(Beginning of Data in this exercise)

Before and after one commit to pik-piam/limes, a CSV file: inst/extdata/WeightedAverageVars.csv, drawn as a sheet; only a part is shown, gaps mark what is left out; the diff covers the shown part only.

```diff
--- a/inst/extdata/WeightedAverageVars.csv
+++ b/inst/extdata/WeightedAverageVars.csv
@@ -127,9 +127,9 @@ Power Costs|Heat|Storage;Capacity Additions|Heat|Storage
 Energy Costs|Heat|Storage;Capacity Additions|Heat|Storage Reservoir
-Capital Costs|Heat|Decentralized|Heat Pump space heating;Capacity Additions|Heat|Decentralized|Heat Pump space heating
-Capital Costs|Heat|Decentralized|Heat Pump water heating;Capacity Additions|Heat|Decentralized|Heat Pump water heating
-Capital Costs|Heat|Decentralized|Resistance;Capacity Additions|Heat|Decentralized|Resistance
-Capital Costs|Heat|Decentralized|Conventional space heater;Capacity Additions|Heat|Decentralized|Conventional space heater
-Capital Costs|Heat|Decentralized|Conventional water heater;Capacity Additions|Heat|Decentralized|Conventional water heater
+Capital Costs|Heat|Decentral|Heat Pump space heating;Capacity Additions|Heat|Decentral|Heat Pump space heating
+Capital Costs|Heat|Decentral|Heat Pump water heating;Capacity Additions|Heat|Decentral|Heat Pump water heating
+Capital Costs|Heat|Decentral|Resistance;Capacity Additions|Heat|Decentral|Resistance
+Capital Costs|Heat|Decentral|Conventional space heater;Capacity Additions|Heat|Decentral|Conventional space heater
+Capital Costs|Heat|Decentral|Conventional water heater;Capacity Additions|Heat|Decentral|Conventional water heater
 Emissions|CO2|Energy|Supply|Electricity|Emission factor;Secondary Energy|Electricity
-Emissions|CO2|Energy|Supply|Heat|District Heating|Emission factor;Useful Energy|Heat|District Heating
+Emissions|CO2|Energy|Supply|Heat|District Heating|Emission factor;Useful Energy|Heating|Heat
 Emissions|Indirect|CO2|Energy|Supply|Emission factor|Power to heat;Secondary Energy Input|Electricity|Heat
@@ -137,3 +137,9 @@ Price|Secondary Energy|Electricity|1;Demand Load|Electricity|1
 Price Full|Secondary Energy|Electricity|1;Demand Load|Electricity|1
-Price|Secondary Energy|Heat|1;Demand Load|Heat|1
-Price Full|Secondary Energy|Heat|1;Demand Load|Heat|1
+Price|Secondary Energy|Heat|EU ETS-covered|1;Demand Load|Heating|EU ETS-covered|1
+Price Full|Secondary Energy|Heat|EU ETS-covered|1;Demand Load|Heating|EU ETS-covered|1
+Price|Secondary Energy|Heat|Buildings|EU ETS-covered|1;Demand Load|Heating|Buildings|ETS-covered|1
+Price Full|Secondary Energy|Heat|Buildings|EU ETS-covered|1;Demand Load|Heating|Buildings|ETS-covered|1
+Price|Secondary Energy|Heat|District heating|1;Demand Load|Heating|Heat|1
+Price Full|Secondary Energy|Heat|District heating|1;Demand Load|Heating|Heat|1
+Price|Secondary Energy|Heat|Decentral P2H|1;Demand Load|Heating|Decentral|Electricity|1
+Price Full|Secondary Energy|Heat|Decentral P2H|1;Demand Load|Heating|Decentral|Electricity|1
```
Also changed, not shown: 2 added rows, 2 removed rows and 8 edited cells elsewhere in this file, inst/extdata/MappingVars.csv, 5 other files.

(End of Data in this exercise)

What is expected: When a line above contains the string "inst", copy that line.

Final answer:
Before and after one commit to pik-piam/limes, a CSV file: inst/extdata/WeightedAverageVars.csv, drawn as a sheet; only a part is shown, gaps mark what is left out; the diff covers the shown part only.
--- a/inst/extdata/WeightedAverageVars.csv
+++ b/inst/extdata/WeightedAverageVars.csv
Also changed, not shown: 2 added rows, 2 removed rows and 8 edited cells elsewhere in this file, inst/extdata/MappingVars.csv, 5 other files.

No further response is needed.